DATA TO EXAMINE START
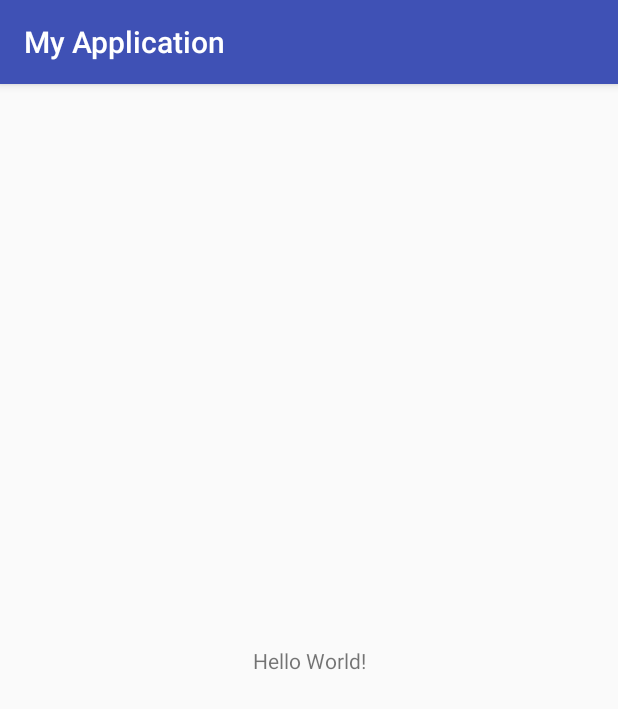
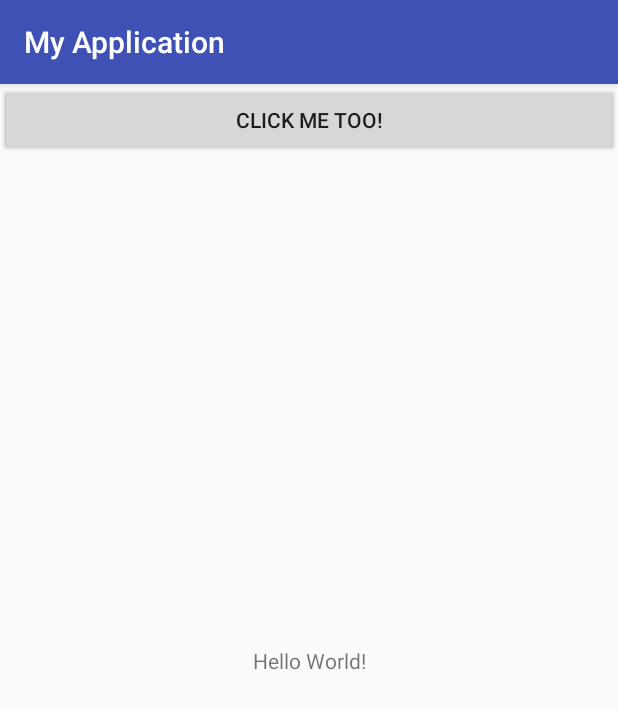
Before and after one commit to Asafvm/ExampleProgram1, an Android app: the screen it shows after launch (MainActivity), on a phone screen of 412 x 824 dp. Shown: the top 709 px of the screen. Run offline under Robolectric (Android 15) with nearby library versions, the light colour scheme and no system bars; 1 statement that could not run was skipped.

Commit message:
16.03.18 error

```diff
--- a/app/src/main/java/com/example/asafv/myapplication/MainActivity.java
+++ b/app/src/main/java/com/example/asafv/myapplication/MainActivity.java
@@ -18,8 +18,17 @@ public class MainActivity extends AppCompatActivity {
         Log.v(TAG, "v-onCreate");
         Log.w(TAG, "w-onCreate");
 
+        Button btn2 = (Button)findViewById(btn2);
+
+
+
     }
 
+
+    public void btn2Click(){
+        Log.d(TAG, "Clicked!");
+
+    }
     @Override
     protected void onStart() {
         super.onStart();
--- a/app/src/main/res/layout/activity_main.xml
+++ b/app/src/main/res/layout/activity_main.xml
@@ -15,4 +15,21 @@
         app:layout_constraintRight_toRightOf="parent"
         app:layout_constraintTop_toTopOf="parent" />
 
+    <Button
+        android:layout_weight="1"
+        android:layout_width="match_parent"
+        android:layout_height="wrap_content"
+        android:text="@string/mainButton1"
+        />
+
+
+    <Button
+        android:id="@+id/btn2"
+        android:layout_weight="2"
+        android:onClick="btn2Click"
+        app:layout_constraintHorizontal_weight="2"
+        android:layout_width="match_parent"
+        android:layout_height="wrap_content"
+        android:text="@string/mainButton2"
+        />
 </android.support.constraint.ConstraintLayout>
--- a/app/src/main/res/values/strings.xml
+++ b/app/src/main/res/values/strings.xml
@@ -1,3 +1,5 @@
 <resources>
     <string name="app_name">My Application</string>
+    <string name="mainButton1">Click Me!</string>
+    <string name="mainButton2">Click Me Too!</string>
 </resources>
```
DATA TO EXAMINE END
▶ [WHAT TO WORK ON]: Display each line of the data where "MainActivity" occurs.

▶ [YOUR RESPONSE]:
Before and after one commit to Asafvm/ExampleProgram1, an Android app: the screen it shows after launch (MainActivity), on a phone screen of 412 x 824 dp. Shown: the top 709 px of the screen. Run offline under Robolectric (Android 15) with nearby library versions, the light colour scheme and no system bars; 1 statement that could not run was skipped.
--- a/app/src/main/java/com/example/asafv/myapplication/MainActivity.java
+++ b/app/src/main/java/com/example/asafv/myapplication/MainActivity.java
@@ -18,8 +18,17 @@ public class MainActivity extends AppCompatActivity {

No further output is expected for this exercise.